▸ **What you have to do**
Restate the records word for word. Include no pictures.
[Data section]
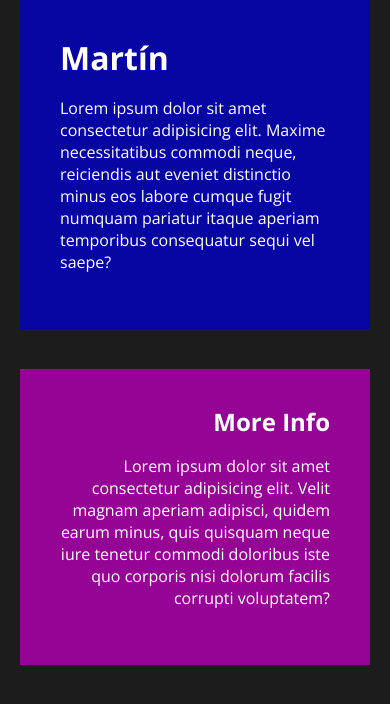
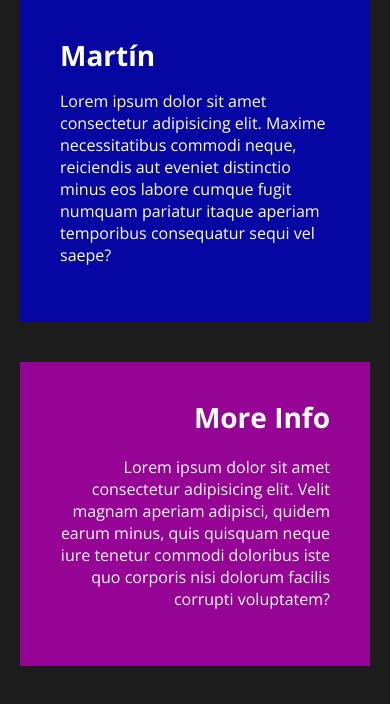
Before and after one commit to magadiflo/sass-bem-responsive-design, a website: page index.html in a window 390 px wide. Drawn offline with nearby package versions, Linux system fonts and the light colour scheme; files that its build step writes are made by us from their sources.

Commit message:
Responsive design: typography

```diff
--- a/app/scss/globals/_typography.scss
+++ b/app/scss/globals/_typography.scss
@@ -1,9 +1,52 @@
+@use '../util/' as u;
+
 h1,
 h2,
 h3 {
     font-weight: 700;
     line-height: 1.1;
     margin-top: 0;
+}
+
+//* Aplicando Media Querys para definir tamaño de fuentes responsive
+//* ****************************************************************
+//* Estos estilos, sin media query son  los predeterminados,
+//* es decir, son estilos para un diseño móvil (movil first).
+//* luego usando los media query, vamos cambiando, según se requiera,
+//* para los diseños en tablet y luego escritorio, etc...
+h1 {
+    font-size: 28px; //* Aplicado a un diseño móvil
+
+    //* Digamos que es para tablet
+    @include u.breakpoint(medium) {
+        font-size: 36px;
+    }
+
+    //* Digamos que es para pc escritorio
+    @include u.breakpoint(large) {
+        font-size: 42px;
+    }
+}
+
+//* Aplicando unidad de medida "vw" para hacer fuentes responsivas
+//* **************************************************************
+//* De esta manera, la fuente se redimensionará automáticamente dependiendo
+//* del tamaño de la vista, así evitamos usar los media querys.
+h2 {
+    //* 28px/375px (375px suponiendo que es el ancho de un móvil) = 7.5vw
+    //* 28px, el tamaño de fuente en px que le daríamos cuando es móvil
+    //* vw, unidad de medida que toma como referencia el ancho de la pantalla
+    //*font-size: 7.5vw;
+
+
+    //* Para evitar que la fuente se vea extremadamente grande, podemos usar la
+    //* función calc() y darle como base 16px y sumarle 2vw del size de la pantalla
+    //*font-size: calc(16px + 2vw);
+
+    //* Si queremos limitar el crecimiendo de la fuente, podemo susar la función clamp(...)
+    //* Recibe 3 parámetros: (valor mínimo, valor actual, valor máximo)
+    //* Es decir, como mínimo la fuente se reducirá hasta 28px y como máximo aumentará hasta 40px
+    font-size: clamp(28px, 16px + 2vw, 40px);
 }
 
 p {
--- a/app/scss/util/_breakpoints.scss
+++ b/app/scss/util/_breakpoints.scss
@@ -10,8 +10,7 @@ $breakpoints-up: (
 
 //* 699.98px, 899.98px, 1439.98px
 $breakpoints-down: (
-    'small': 43.7485em,
-    //*  699.98/16
+    'small': 43.7485em,//*  699.98/16
     'medium': 56.24875em,
     'large': 89.99875em,
 );
```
[/Data section]
▸ **Your response**
Before and after one commit to magadiflo/sass-bem-responsive-design, a website: page index.html in a window 390 px wide. Drawn offline with nearby package versions, Linux system fonts and the light colour scheme; files that its build step writes are made by us from their sources.

Commit message:
Responsive design: typography

```diff
--- a/app/scss/globals/_typography.scss
+++ b/app/scss/globals/_typography.scss
@@ -1,9 +1,52 @@
+@use '../util/' as u;
+
 h1,
 h2,
 h3 {
     font-weight: 700;
     line-height: 1.1;
     margin-top: 0;
+}
+
+//* Aplicando Media Querys para definir tamaño de fuentes responsive
+//* ****************************************************************
+//* Estos estilos, sin media query son  los predeterminados,
+//* es decir, son estilos para un diseño móvil (movil first).
+//* luego usando los media query, vamos cambiando, según se requiera,
+//* para los diseños en tablet y luego escritorio, etc...
+h1 {
+    font-size: 28px; //* Aplicado a un diseño móvil
+
+    //* Digamos que es para tablet
+    @include u.breakpoint(medium) {
+        font-size: 36px;
+    }
+
+    //* Digamos que es para pc escritorio
+    @include u.breakpoint(large) {
+        font-size: 42px;
+    }
+}
+
+//* Aplicando unidad de medida "vw" para hacer fuentes responsivas
+//* **************************************************************
+//* De esta manera, la fuente se redimensionará automáticamente dependiendo
+//* del tamaño de la vista, así evitamos usar los media querys.
+h2 {
+    //* 28px/375px (375px suponiendo que es el ancho de un móvil) = 7.5vw
+    //* 28px, el tamaño de fuente en px que le daríamos cuando es móvil
+    //* vw, unidad de medida que toma como referencia el ancho de la pantalla
+    //*font-size: 7.5vw;
+
+
+    //* Para evitar que la fuente se vea extremadamente grande, podemos usar la
+    //* función calc() y darle como base 16px y sumarle 2vw del size de la pantalla
+    //*font-size: calc(16px + 2vw);
+
+    //* Si queremos limitar el crecimiendo de la fuente, podemo susar la función clamp(...)
+    //* Recibe 3 parámetros: (valor mínimo, valor actual, valor máximo)
+    //* Es decir, como mínimo la fuente se reducirá hasta 28px y como máximo aumentará hasta 40px
+    font-size: clamp(28px, 16px + 2vw, 40px);
 }
 
 p {
--- a/app/scss/util/_breakpoints.scss
+++ b/app/scss/util/_breakpoints.scss
@@ -10,8 +10,7 @@ $breakpoints-up: (
 
 //* 699.98px, 899.98px, 1439.98px
 $breakpoints-down: (
-    'small': 43.7485em,
-    //*  699.98/16
+    'small': 43.7485em,//*  699.98/16
     'medium': 56.24875em,
     'large': 89.99875em,
 );
```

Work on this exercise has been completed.